62°
Clear
MON
 96°
 53°
TUE
 81°
 55°
WED
 82°
 55°
THU
 80°
 54°
FRI
 81°
 53°

Last hours to vote for the Best of Sonoma County finalists! Don't miss out!

25 U.S. films to be preserved

  • A scene from the film, "Mary Poppins" shows Bert the chimney sweep, played by Dick Van Dyke, center, and the other sweeps performing “Step in Time.” The library is inducting 25 films into the National Film Registry to be preserved for their cultural, historical or cinematic significance. (AP Photo/Library of Congress, Courtesy Walt Disney Studios)

WASHINGTON — Just in time for a new movie about the making of "Mary Poppins," the 1964 Disney classic starring Julie Andrews and Dick Van Dyke has been selected for preservation at the Library of Congress so future generations of Americans can see it.

On Wednesday, the library is inducting 25 films into the National Film Registry to be preserved for their cultural, historical or cinematic significance. This year's selections include Quentin Tarantino's "Pulp Fiction," the space race film "The Right Stuff," and Michael Moore's documentary confronting the auto industry, "Roger and Me."

Curators said it was a coincidence that they selected "Mary Poppins" just ahead of its 50th anniversary and during the release of the new Disney film "Saving Mr. Banks," which is about the making of the movie. Steve Leggett, program coordinator for the library's National Film Preservation Board, said "Mary Poppins" had been on the short list of picks many times before.

"It's just a title that everyone has seen and recognizes, and the musical numbers and just the Julie Andrews and the shim-shim-a-ree — it's just become a real, imbued part of our culture," he said.

The films chosen this year span from 1919 to 2002 and include Hollywood classics, documentaries, silent films, independent flicks and experimental pictures. Congress created the program in 1989 to ensure that gems from American movie history are preserved for years to come.

Some are chosen for their influence on movies that would follow, as with "Pulp Fiction" from 1994. The film board called it a milestone for independent cinema, and Leggett noted Tarantino's "stylized violence and kind of strangeness" in the cinematography.

Older films often become endangered of being lost, said Librarian of Congress James Billington, "so we must protect the nation's matchless film heritage and cinematic creativity."

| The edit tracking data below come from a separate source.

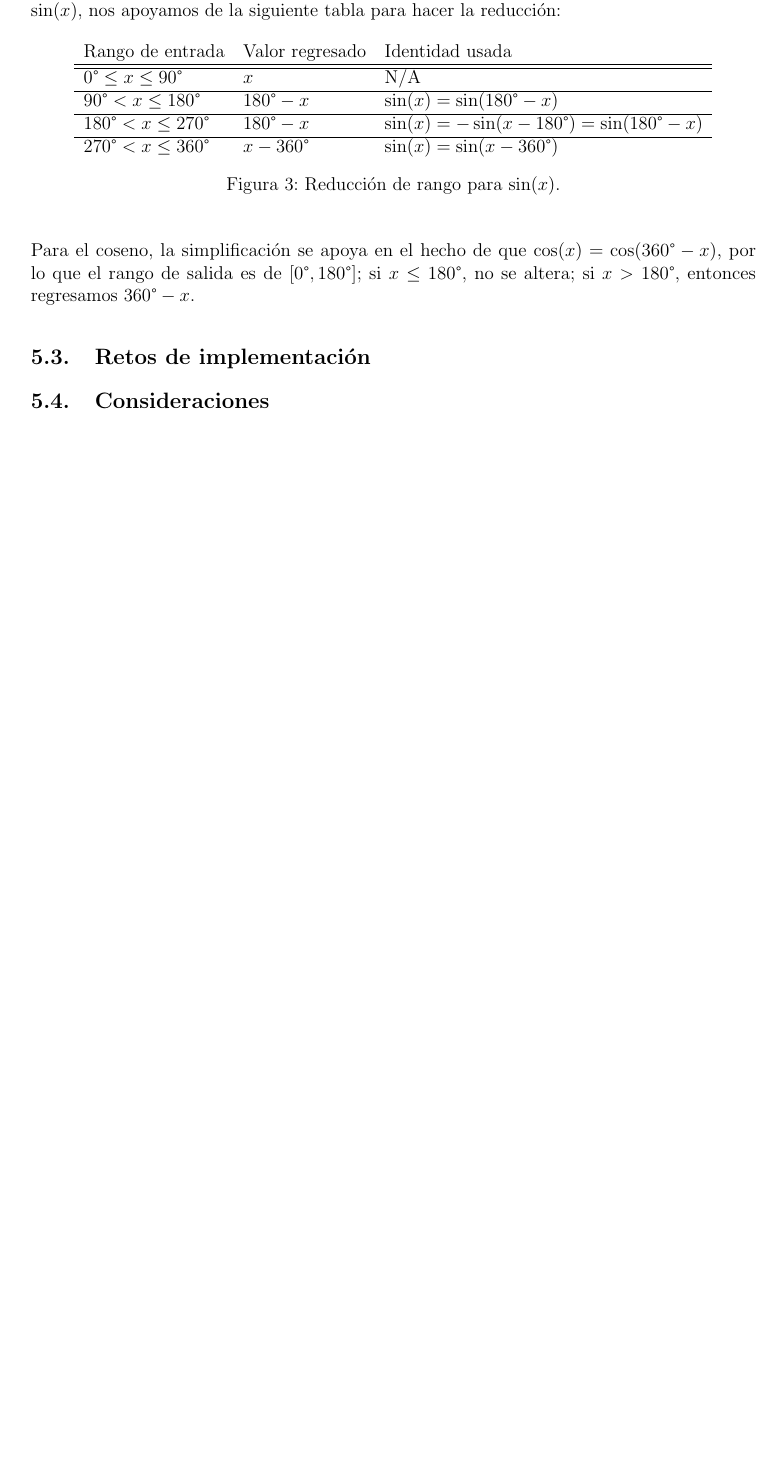
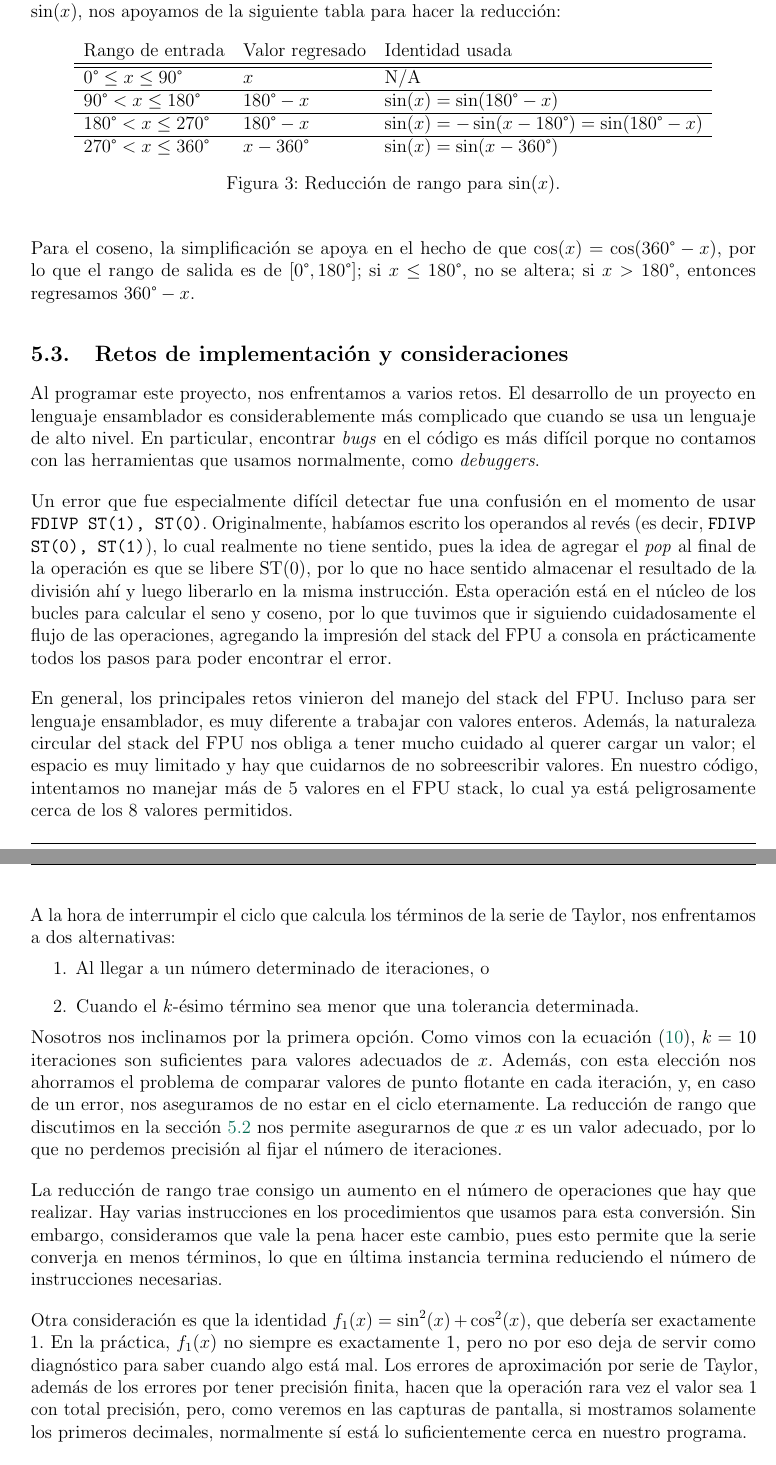
Before and after one commit to betomqz/asm-trig-report, a LaTeX document (main.tex): part of page 8 of 14 before the commit and two parts of pages 8 and 9 of 15 after it, the two joined at a grey line, cut so that both start at the same text, the shorter picture padded with empty space. Compiled offline with pdfLaTeX.

Commit message:
agregar retos y consideraciones

```diff
--- a/main.tex
+++ b/main.tex
@@ -491,9 +491,62 @@ Para el coseno, la simplificación se apoya en el hecho de que $\cos(x) =
 de $[0\degree, 180\degree]$; si $x \leq 180\degree$, no se altera; si $x >
 180\degree$, entonces regresamos $360\degree - x$.
 
-\subsection{Retos de implementación}
+\subsection{Retos de implementación y consideraciones}
 
-\subsection{Consideraciones}
+Al programar este proyecto, nos enfrentamos a varios retos. El desarrollo de un
+proyecto en lenguaje ensamblador es considerablemente más complicado que cuando
+se usa un lenguaje de alto nivel. En particular, encontrar \textit{bugs} en el
+código es más difícil porque no contamos con las herramientas que usamos
+normalmente, como \textit{debuggers}.
+
+Un error que fue especialmente difícil detectar fue una confusión en el momento
+de usar \texttt{FDIVP ST(1), ST(0)}. Originalmente, habíamos escrito los
+operandos al revés (es decir, \texttt{FDIVP ST(0), ST(1)}), lo cual realmente
+no tiene sentido, pues la idea de agregar el \textit{pop} al final de la
+operación es que se libere ST(0), por lo que no hace sentido almacenar el
+resultado de la división ahí y luego liberarlo en la misma instrucción. Esta
+operación está en el núcleo de los bucles para calcular el seno y coseno, por
+lo que tuvimos que ir siguiendo cuidadosamente el flujo de las operaciones,
+agregando la impresión del stack del FPU a consola en prácticamente todos los
+pasos para poder encontrar el error.
+
+En general, los principales retos vinieron del manejo del stack del FPU.
+Incluso para ser lenguaje ensamblador, es muy diferente a trabajar con valores
+enteros. Además, la naturaleza circular del stack del FPU nos obliga a tener
+mucho cuidado al querer cargar un valor; el espacio es muy limitado y hay que
+cuidarnos de no sobreescribir valores. En nuestro código, intentamos no manejar
+más de 5 valores en el FPU stack, lo cual ya está peligrosamente cerca de los 8
+valores permitidos.
+
+A la hora de interrumpir el ciclo que calcula los términos de la serie de
+Taylor, nos enfrentamos a dos alternativas:
+\begin{enumerate}
+  \item Al llegar a un número determinado de iteraciones, o
+  \item Cuando el $k$-ésimo término sea menor que una tolerancia determinada.
+\end{enumerate}
+Nosotros nos inclinamos por la primera opción. Como vimos con la ecuación
+\eqref{eq:residuo-k10}, $k=10$ iteraciones son suficientes para valores
+adecuados de $x$. Además, con esta elección nos ahorramos el problema de
+comparar valores de punto flotante en cada iteración, y, en caso de un error,
+nos aseguramos de no estar en el ciclo eternamente. La reducción de rango que
+discutimos en la sección \ref{sec:rango} nos permite asegurarnos de que $x$ es
+un valor adecuado, por lo que no perdemos precisión al fijar el número de
+iteraciones.
+
+La reducción de rango trae consigo un aumento en el número de operaciones que
+hay que realizar. Hay varias instrucciones en los procedimientos que usamos
+para esta conversión. Sin embargo, consideramos que vale la pena hacer este
+cambio, pues esto permite que la serie converja en menos términos, lo que en
+última instancia termina reduciendo el número de instrucciones necesarias.
+
+Otra consideración es que la identidad $f_1(x) = \sin^2(x) + \cos^2(x)$, que
+debería ser exactamente 1. En la práctica, $f_1(x)$ no siempre es exactamente
+1, pero no por eso deja de servir como diagnóstico para saber cuando algo está
+mal. Los errores de aproximación por serie de Taylor, además de los errores por
+tener precisión finita, hacen que la operación rara vez el valor sea 1 con
+total precisión, pero, como veremos en las capturas de pantalla, si mostramos
+solamente los primeros decimales, normalmente sí está lo suficientemente cerca
+en nuestro programa.
 
 \section{Consideraciones de Linux} \label{sec:linux}
 
```
Also changed, not shown: main.tex (4 more changed lines).
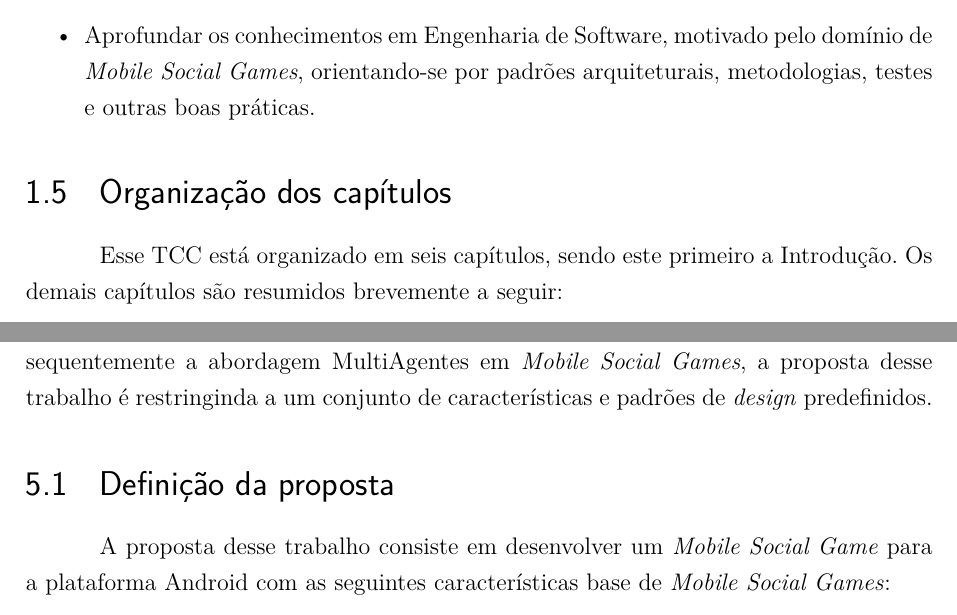
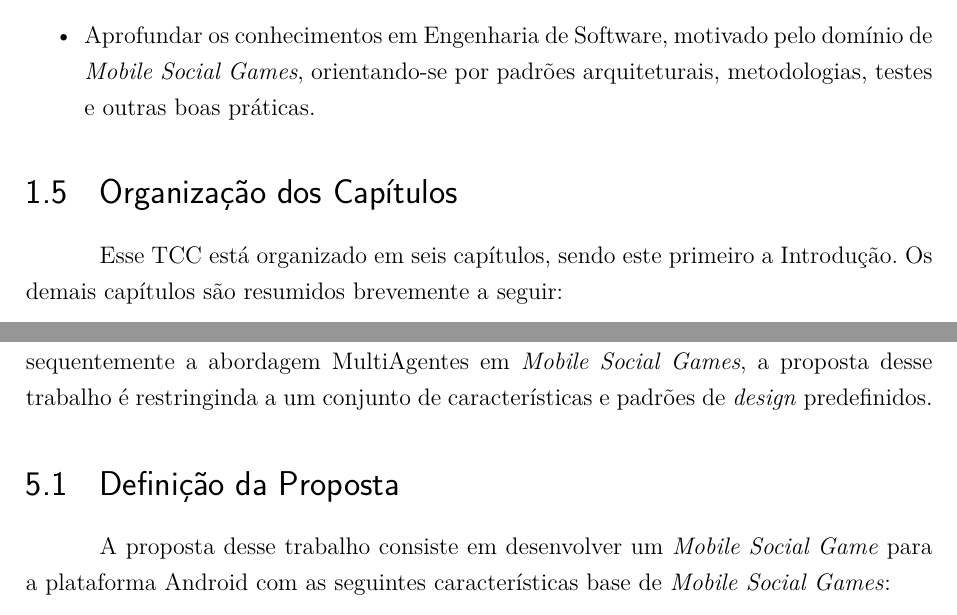
Before and after one commit to LevinoMoises/tcc, a LaTeX thesis (tcc.tex, which reads editaveis/introducao.tex, editaveis/proposta.tex): two parts of pages 15 and 39 of 46, joined at a grey line, cut so that both start at the same text. Compiled offline with pdfLaTeX.

Commit message:
padronização de sumário

```diff
--- a/editaveis/introducao.tex
+++ b/editaveis/introducao.tex
@@ -75,7 +75,7 @@ Esta seção define os objetivos geral e específicos referentes ao trabalho.
           \item Aprofundar os conhecimentos em Engenharia de Software, motivado pelo domínio de \textit{Mobile Social Games}, orientando-se por padrões arquiteturais, metodologias, testes e outras boas práticas.
         \end{itemize}
 
-\section{Organização dos capítulos}
+\section{Organização dos Capítulos}
 
 Esse TCC está organizado em seis capítulos, sendo este primeiro a Introdução. Os demais capítulos são resumidos brevemente a seguir:
 
--- a/editaveis/proposta.tex
+++ b/editaveis/proposta.tex
@@ -16,7 +16,7 @@ Levando em consideração as restrições presentes na ferramenta AMUSE, e conse
 abordagem MultiAgentes em \textit{Mobile Social Games}, a proposta desse trabalho
 é restringinda a um conjunto de características e padrões de \textit{design} predefinidos.
 
-\section{Definição da proposta}
+\section{Definição da Proposta}
 
 A proposta desse trabalho consiste em desenvolver um \textit{Mobile Social Game} para a
 plataforma Android com as seguintes características base de \textit{Mobile Social Games}:
```
Also changed, not shown: editaveis/referencialTeorico.tex (+2 -2 lines).
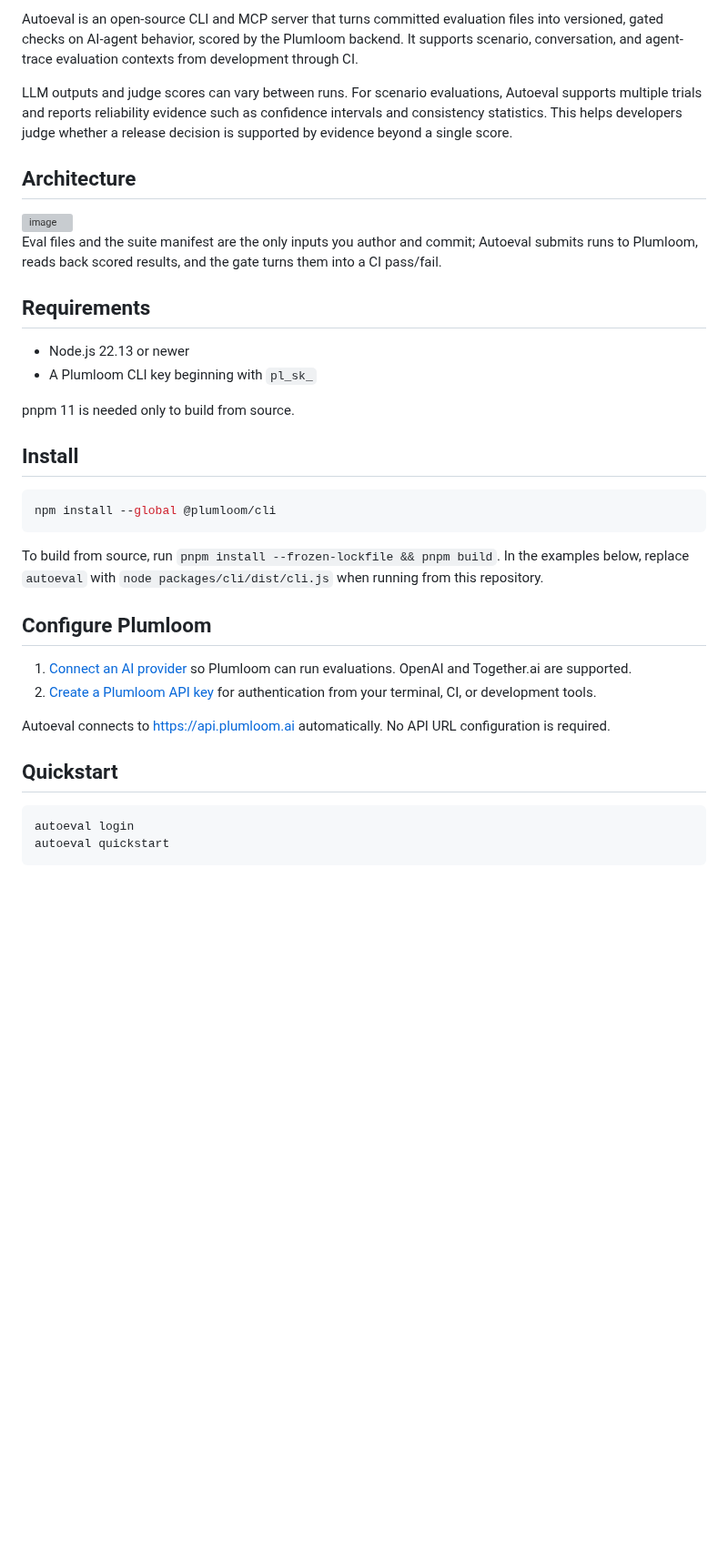
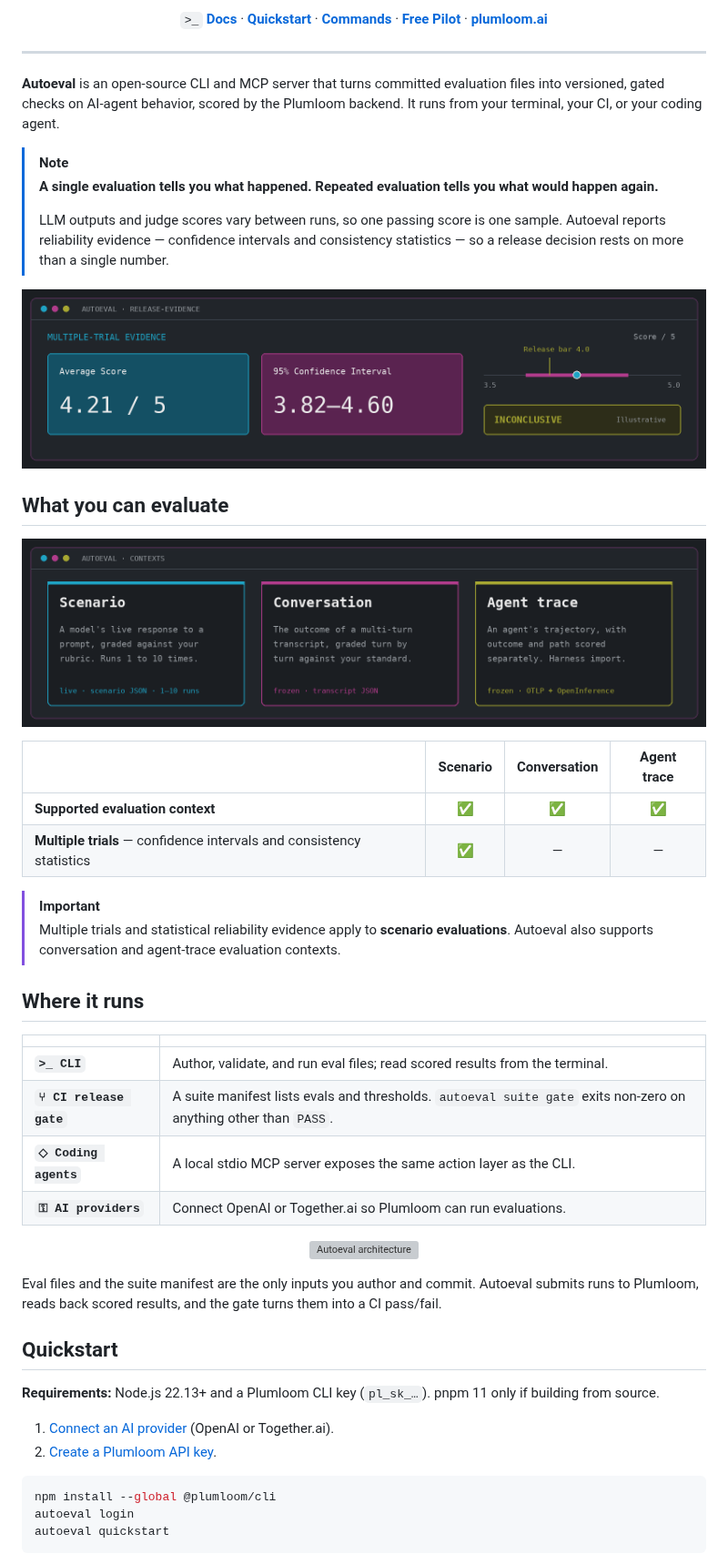
Before and after one commit to AlchemyInCode/plumloom-autoeval-oss, a Markdown page: README.md, the part around one of its changes. Shown at 91% size. Rendered like a GitHub page; pictures changed too: assets/contexts.png (added), assets/reliability.png (added); blank space fills up the shorter version; grey boxes are pictures that could not be loaded.

Commit message:
docs: refresh public Autoeval README

````diff
--- a/README.md
+++ b/README.md
@@ -4,39 +15,64 @@
 
-Autoeval is an open-source CLI and MCP server that turns committed evaluation files into versioned, gated checks on AI-agent behavior, scored by the Plumloom backend. It supports scenario, conversation, and agent-trace evaluation contexts from development through CI.
+<p align="center">
+  <code>&gt;_</code>
+  <a href="docs/public/docs-home.md"><b>Docs</b></a> ·
+  <a href="docs/public/quickstart.md"><b>Quickstart</b></a> ·
+  <a href="docs/public/commands.md"><b>Commands</b></a> ·
+  <a href="https://plumloom.ai/free-pilot"><b>Free Pilot</b></a> ·
+  <a href="https://plumloom.ai"><b>plumloom.ai</b></a>
+</p>
 
-LLM outputs and judge scores can vary between runs. For scenario evaluations, Autoeval supports multiple trials and reports reliability evidence such as confidence intervals and consistency statistics. This helps developers judge whether a release decision is supported by evidence beyond a single score.
+---
 
-## Architecture
+**Autoeval** is an open-source CLI and MCP server that turns committed evaluation files into versioned, gated checks on AI-agent behavior, scored by the Plumloom backend. It runs from your terminal, your CI, or your coding agent.
 
-<img width="1766" height="606" alt="image" src="https://github.com/user-attachments/assets/4dfac43a-3934-463d-a8d8-4516fd625004" />
+> [!NOTE]
+> **A single evaluation tells you what happened. Repeated evaluation tells you what would happen again.**
+>
+> LLM outputs and judge scores vary between runs, so one passing score is one sample. Autoeval reports reliability evidence — confidence intervals and consistency statistics — so a release decision rests on more than a single number.
 
-Eval files and the suite manifest are the only inputs you author and commit; Autoeval submits runs to Plumloom, reads back scored results, and the gate turns them into a CI pass/fail.
+<p align="center">
+  <img src="assets/reliability.png" alt="Autoeval release evidence: average score, 95% confidence interval, release bar, verdict" width="100%" />
+</p>
 
-## Requirements
+## What you can evaluate
 
-- Node.js 22.13 or newer
-- A Plumloom CLI key beginning with `pl_sk_`
+<p align="center">
+  <img src="assets/contexts.png" alt="Scenario, Conversation and Agent trace evaluation contexts" width="100%" />
+</p>
 
-pnpm 11 is needed only to build from source.
+| | Scenario | Conversation | Agent trace |
+|---|:---:|:---:|:---:|
+| **Supported evaluation context** | ✅ | ✅ | ✅ |
+| **Multiple trials** — confidence intervals and consistency statistics | ✅ | — | — |
 
-## Install
+> [!IMPORTANT]
+> Multiple trials and statistical reliability evidence apply to **scenario evaluations**. Autoeval also supports conversation and agent-trace evaluation contexts.
+
+## Where it runs
+
+| | |
+|---|---|
+| **`>_ CLI`** | Author, validate, and run eval files; read scored results from the terminal. |
+| **`⑂ CI release gate`** | A suite manifest lists evals and thresholds. `autoeval suite gate` exits non-zero on anything other than `PASS`. |
+| **`◇ Coding agents`** | A local stdio MCP server exposes the same action layer as the CLI. |
+| **`⚿ AI providers`** | Connect OpenAI or Together.ai so Plumloom can run evaluations. |
+
+<p align="center">
+  <img width="100%" alt="Autoeval architecture" src="https://github.com/user-attachments/assets/4dfac43a-3934-463d-a8d8-4516fd625004" />
+</p>
+
+Eval files and the suite manifest are the only inputs you author and commit. Autoeval submits runs to Plumloom, reads back scored results, and the gate turns them into a CI pass/fail.
+
+## Quickstart
+
+**Requirements:** Node.js 22.13+ and a Plumloom CLI key (`pl_sk_…`). pnpm 11 only if building from source.
+
+1. [Connect an AI provider](https://app.plumloom.ai/ai-providers) (OpenAI or Together.ai).
+2. [Create a Plumloom API key](https://app.plumloom.ai/api-keys).
 
 ```bash
 npm install --global @plumloom/cli
-```
-
-To build from source, run `pnpm install --frozen-lockfile && pnpm build`. In the examples below, replace `autoeval` with `node packages/cli/dist/cli.js` when running from this repository.
-
-## Configure Plumloom
-
-1. [Connect an AI provider](https://app.plumloom.ai/ai-providers) so Plumloom can run evaluations. OpenAI and Together.ai are supported.
-2. [Create a Plumloom API key](https://app.plumloom.ai/api-keys) for authentication from your terminal, CI, or development tools.
-
-Autoeval connects to [https://api.plumloom.ai](https://api.plumloom.ai) automatically. No API URL configuration is required.
-
-## Quickstart
-
-```bash
 autoeval login
 autoeval quickstart
 ```
````
Also changed, not shown: other parts of README.md (+74 -44 lines), assets/banner-dark.png (added), assets/banner-light.png (added), assets/pmark.png (added).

This year's selections represent the "extreme vitality and diversity of American film heritage," Leggett said. Many illustrate American culture and society from their times, he said.

comments powered by Disqus
© The Press Democrat |  Terms of Service |  Privacy Policy |  Jobs With Us |  RSS |  Advertising |  Sonoma Media Investments |  Place an Ad
Switch to our Mobile View